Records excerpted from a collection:
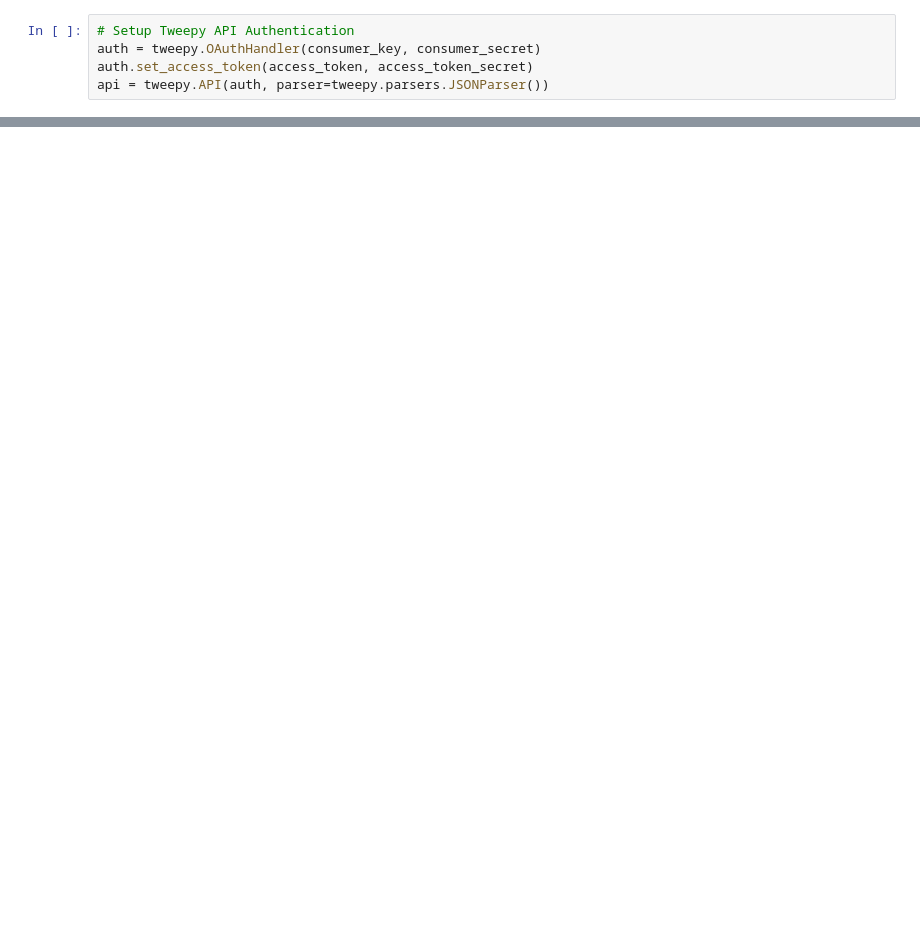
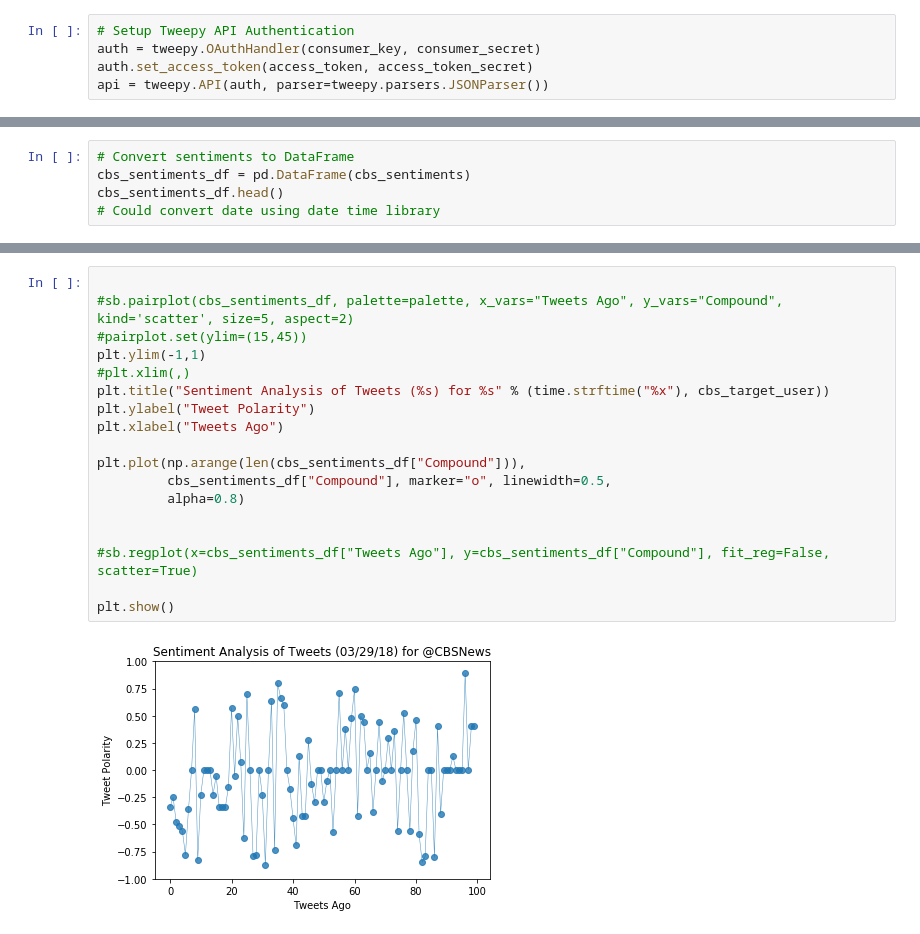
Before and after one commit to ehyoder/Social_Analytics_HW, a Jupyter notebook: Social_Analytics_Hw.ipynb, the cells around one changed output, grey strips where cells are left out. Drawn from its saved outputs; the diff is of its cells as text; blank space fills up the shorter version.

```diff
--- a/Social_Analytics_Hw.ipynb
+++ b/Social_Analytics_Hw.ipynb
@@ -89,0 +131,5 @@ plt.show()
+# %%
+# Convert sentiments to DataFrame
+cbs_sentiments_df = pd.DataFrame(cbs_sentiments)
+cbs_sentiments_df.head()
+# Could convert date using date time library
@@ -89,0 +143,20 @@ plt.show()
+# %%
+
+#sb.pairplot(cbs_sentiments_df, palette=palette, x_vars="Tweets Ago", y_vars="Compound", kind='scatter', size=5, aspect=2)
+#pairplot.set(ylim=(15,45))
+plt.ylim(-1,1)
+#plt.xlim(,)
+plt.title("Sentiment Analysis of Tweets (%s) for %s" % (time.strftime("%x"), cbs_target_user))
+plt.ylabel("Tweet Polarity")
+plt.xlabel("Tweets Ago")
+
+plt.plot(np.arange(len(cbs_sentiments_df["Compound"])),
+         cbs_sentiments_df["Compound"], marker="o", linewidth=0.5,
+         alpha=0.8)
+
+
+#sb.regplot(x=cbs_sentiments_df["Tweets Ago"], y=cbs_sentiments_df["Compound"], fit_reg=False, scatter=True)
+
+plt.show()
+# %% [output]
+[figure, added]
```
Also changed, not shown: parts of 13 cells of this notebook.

==

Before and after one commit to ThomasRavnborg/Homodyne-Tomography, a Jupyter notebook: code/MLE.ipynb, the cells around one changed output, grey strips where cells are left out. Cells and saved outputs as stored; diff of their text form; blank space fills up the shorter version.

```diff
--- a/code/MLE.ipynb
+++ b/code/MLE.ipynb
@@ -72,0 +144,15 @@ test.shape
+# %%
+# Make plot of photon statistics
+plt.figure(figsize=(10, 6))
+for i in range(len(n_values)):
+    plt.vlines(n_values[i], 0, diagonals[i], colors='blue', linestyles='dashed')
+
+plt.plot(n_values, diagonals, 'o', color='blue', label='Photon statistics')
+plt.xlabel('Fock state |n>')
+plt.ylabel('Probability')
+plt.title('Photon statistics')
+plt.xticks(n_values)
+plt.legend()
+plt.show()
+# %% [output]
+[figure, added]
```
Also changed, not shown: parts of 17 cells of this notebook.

* * *

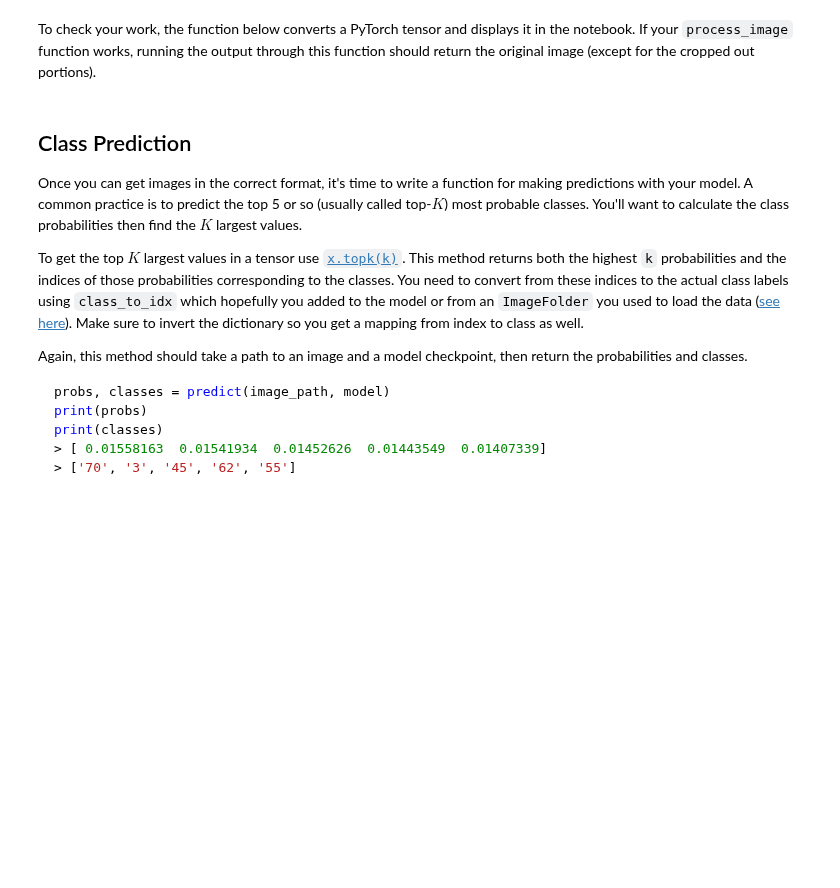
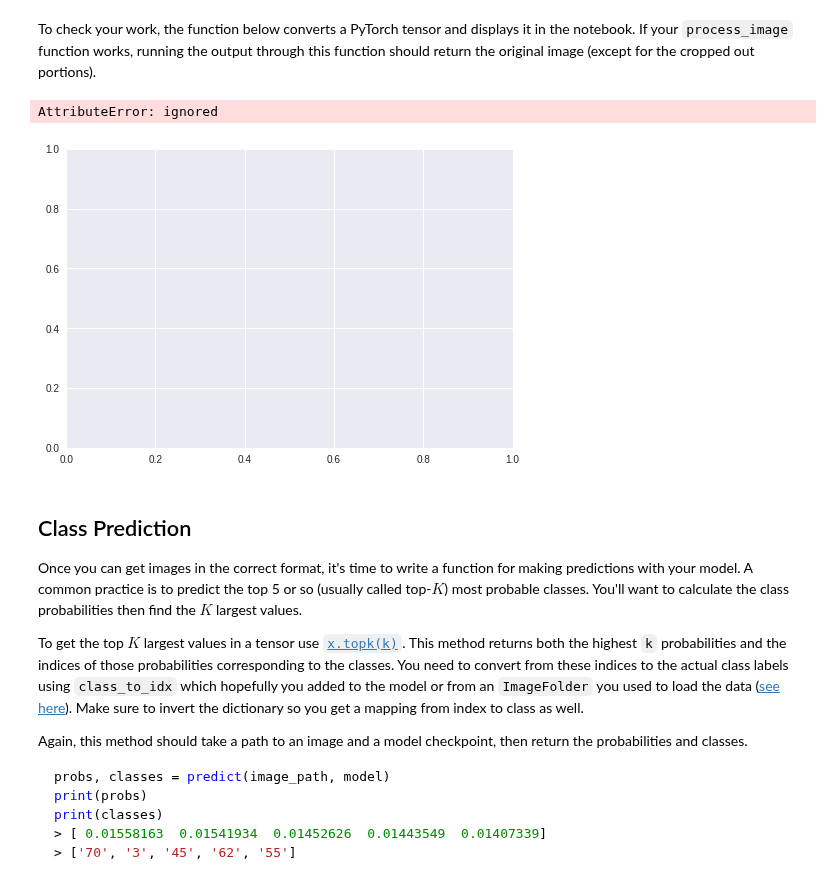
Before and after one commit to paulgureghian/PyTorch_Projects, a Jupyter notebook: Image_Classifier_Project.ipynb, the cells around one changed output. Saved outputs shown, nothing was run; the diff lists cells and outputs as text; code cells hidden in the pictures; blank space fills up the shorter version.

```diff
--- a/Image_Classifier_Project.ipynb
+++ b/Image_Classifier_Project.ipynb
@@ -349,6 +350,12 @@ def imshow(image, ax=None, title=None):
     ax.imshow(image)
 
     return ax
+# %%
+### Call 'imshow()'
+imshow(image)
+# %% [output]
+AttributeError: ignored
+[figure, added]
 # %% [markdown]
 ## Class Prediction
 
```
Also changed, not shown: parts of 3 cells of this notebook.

**WHAT YOU HAVE TO DO**. Could you restate, word for word, the lines above from the one with "Before and after one commit to ehyoder/Social_Analytics_HW, a" to the one with "Also changed, not shown: parts of 13", both included?

**WRITTEN ANSWER**.
Before and after one commit to ehyoder/Social_Analytics_HW, a Jupyter notebook: Social_Analytics_Hw.ipynb, the cells around one changed output, grey strips where cells are left out. Drawn from its saved outputs; the diff is of its cells as text; blank space fills up the shorter version.

```diff
--- a/Social_Analytics_Hw.ipynb
+++ b/Social_Analytics_Hw.ipynb
@@ -89,0 +131,5 @@ plt.show()
+# %%
+# Convert sentiments to DataFrame
+cbs_sentiments_df = pd.DataFrame(cbs_sentiments)
+cbs_sentiments_df.head()
+# Could convert date using date time library
@@ -89,0 +143,20 @@ plt.show()
+# %%
+
+#sb.pairplot(cbs_sentiments_df, palette=palette, x_vars="Tweets Ago", y_vars="Compound", kind='scatter', size=5, aspect=2)
+#pairplot.set(ylim=(15,45))
+plt.ylim(-1,1)
+#plt.xlim(,)
+plt.title("Sentiment Analysis of Tweets (%s) for %s" % (time.strftime("%x"), cbs_target_user))
+plt.ylabel("Tweet Polarity")
+plt.xlabel("Tweets Ago")
+
+plt.plot(np.arange(len(cbs_sentiments_df["Compound"])),
+         cbs_sentiments_df["Compound"], marker="o", linewidth=0.5,
+         alpha=0.8)
+
+
+#sb.regplot(x=cbs_sentiments_df["Tweets Ago"], y=cbs_sentiments_df["Compound"], fit_reg=False, scatter=True)
+
+plt.show()
+# %% [output]
+[figure, added]
```
Also changed, not shown: parts of 13 cells of this notebook.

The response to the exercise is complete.